Define and agree on needs: The first step toward a successful design of an asset management model is to recognize within the core of the organization that there is a need to define a management model to orient and guide the company’s activities.
Define functions: The objective is to identify the functions of integral asset management and the strategic objectives necessary to align with business objectives. In this phase, the vision and mission of asset management are reviewed. A common error committed in this stage of the process is not involving all levels of the organization. Consequently, the vision, mission and strategic objectives of the new management model are not shared by all levels and its implementation becomes traumatic, slow and costly.
Define processes, people and technology: Once the functions are defined, you must review the business areas associated with processes, people and technology in order to support the functions and strategic objectives that have been established.
Define the evolution of the processes: Once the strategic objectives are defined, the macro processes and business areas that will be part of integral asset management must be defined in a process map. This map must be followed by the organization in order to achieve evolution and continual improvement of each of the business areas. This means that programs, projects, action plans and tasks must be defined in a way that allow continual evolution of the organization within the defined framework of evolution (i.e., the integral asset management model).
Support tools: At this point, an asset management model exists that will serve as a guide for the management of assets. However, the philosophical model and the definition of processes of improvement are not, in themselves, sufficient enough to achieve effective transformation of the management of assets.
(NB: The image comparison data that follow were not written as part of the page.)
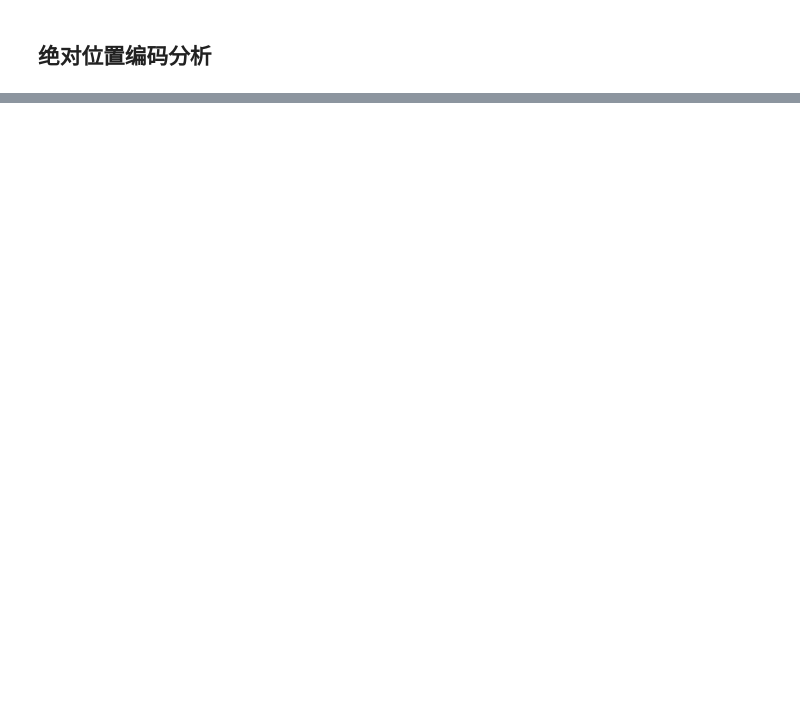
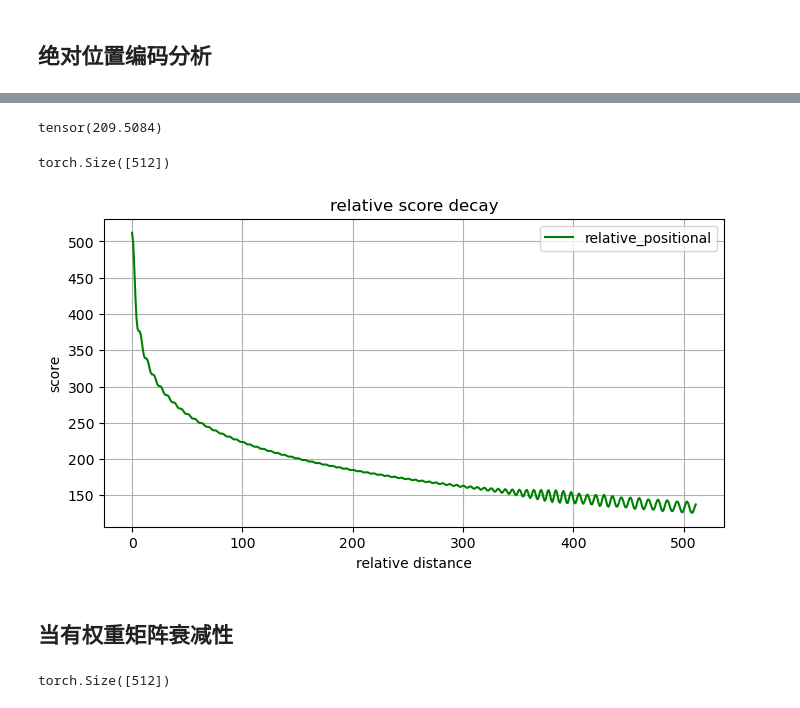
Before and after one commit to duani-excellence/MA-RLHF, a Jupyter notebook: lecture/lc2_transformer/Positional_Encoding.ipynb, the cells around one changed output, grey strips where cells are left out. Cells and saved outputs as stored; diff of their text form; code cells hidden in the pictures; blank space fills up the shorter version.

Commit message:
add lc2 position encoding notebook analysis

```diff
--- a/lecture/lc2_transformer/Positional_Encoding.ipynb
+++ b/lecture/lc2_transformer/Positional_Encoding.ipynb
@@ -281,0 +411,46 @@ tensor([[-0.2684, -0.0155, -0.2947,  0.0571,  0.1456,  0.3240, -0.1990,  0.5573]
+# %%
+max_len = 512 # 最大序列长度
+L = torch.arange(max_len)
+theta = get_theta(d_model, base = 10000.0)
+m_theta = torch.outer(L, theta)
+sin = m_theta.sin()
+cos = m_theta.cos()
+PE = torch.zeros(max_len, d_model)
+PE[:, 0::2] = sin
+PE[:, 1::2] = cos
+# %%
+PE[0, :] @ PE[128, :].t()
+# %% [output]
+tensor(209.5084)
+# %%
+score = PE[0, :] @ PE.t()
+print(score.shape)
+# %% [output]
+torch.Size([512])
+# %%
+
+import matplotlib.pyplot as plt
+
+plt.figure(figsize=(8, 4))
+x = torch.arange( max_len ).tolist()
+plt.plot(x, score.tolist(), label=f'relative_positional', color='green', )
+
+plt.title("relative score decay")
+plt.xlabel("relative distance")
+plt.ylabel("score")
+plt.legend()
+plt.grid(True)
+plt.show()
+# %% [output]
+[figure, added]
+# %% [markdown]
+## 当有权重矩阵衰减性
+# %%
+# 忽略 bias
+WQ = nn.Linear(d_model, d_model, bias = True)
+WK = nn.Linear(d_model, d_model, bias = True)
+
+score = WQ(PE[0, :])  @ WK(PE).t()
+print(score.shape)
+# %% [output]
+torch.Size([512])
```
Also changed, not shown: parts of 26 cells of this notebook, 7 other files.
In this sense, joint techniques and basic tools are required to guarantee a correct understanding and implementation of the process of transformation, as shown in Figure 15.
Figure 15: Critical integration factors for success (Amendola, 2011)